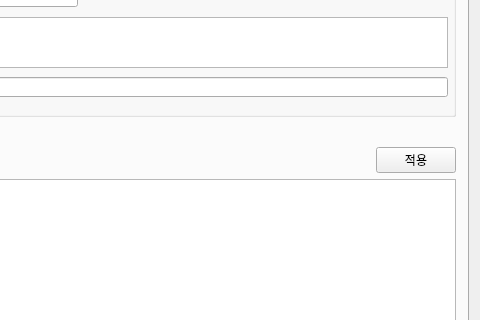
Before: the Qt Designer form src/mainwindow.ui in Hyuntae-Lee/HuResMgr, drawn with Qt 5; both pictures show x 683 to 1163 and y 187 to 507 of the 1163 by 673 pixel window.
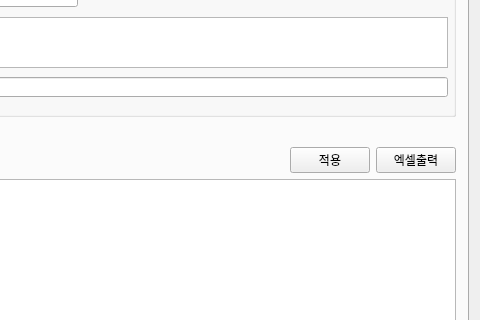
After: the same form once the commit is applied.

Commit message: excel 출력 구현 시작 - 빌드 안됨

The edit to the form file:
```diff
--- a/src/mainwindow.ui
+++ b/src/mainwindow.ui
@@ -369,6 +369,13 @@
               </property>
              </widget>
             </item>
+            <item>
+             <widget class="QPushButton" name="pushButton_exportJobListForWorker">
+              <property name="text">
+               <string>엑셀출력</string>
+              </property>
+             </widget>
+            </item>
            </layout>
           </item>
           <item>
```
The commit also changes 3 other files.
^^^^^^^^
> **WHAT IS NEEDED**
All entries must be output exactly as they stand, and every picture must be left out.

> **ANSWER TO THE PROBLEM**
Before: the Qt Designer form src/mainwindow.ui in Hyuntae-Lee/HuResMgr, drawn with Qt 5; both pictures show x 683 to 1163 and y 187 to 507 of the 1163 by 673 pixel window.
After: the same form once the commit is applied.

Commit message: excel 출력 구현 시작 - 빌드 안됨

The edit to the form file:
```diff
--- a/src/mainwindow.ui
+++ b/src/mainwindow.ui
@@ -369,6 +369,13 @@
               </property>
              </widget>
             </item>
+            <item>
+             <widget class="QPushButton" name="pushButton_exportJobListForWorker">
+              <property name="text">
+               <string>엑셀출력</string>
+              </property>
+             </widget>
+            </item>
            </layout>
           </item>
           <item>
```
The commit also changes 3 other files.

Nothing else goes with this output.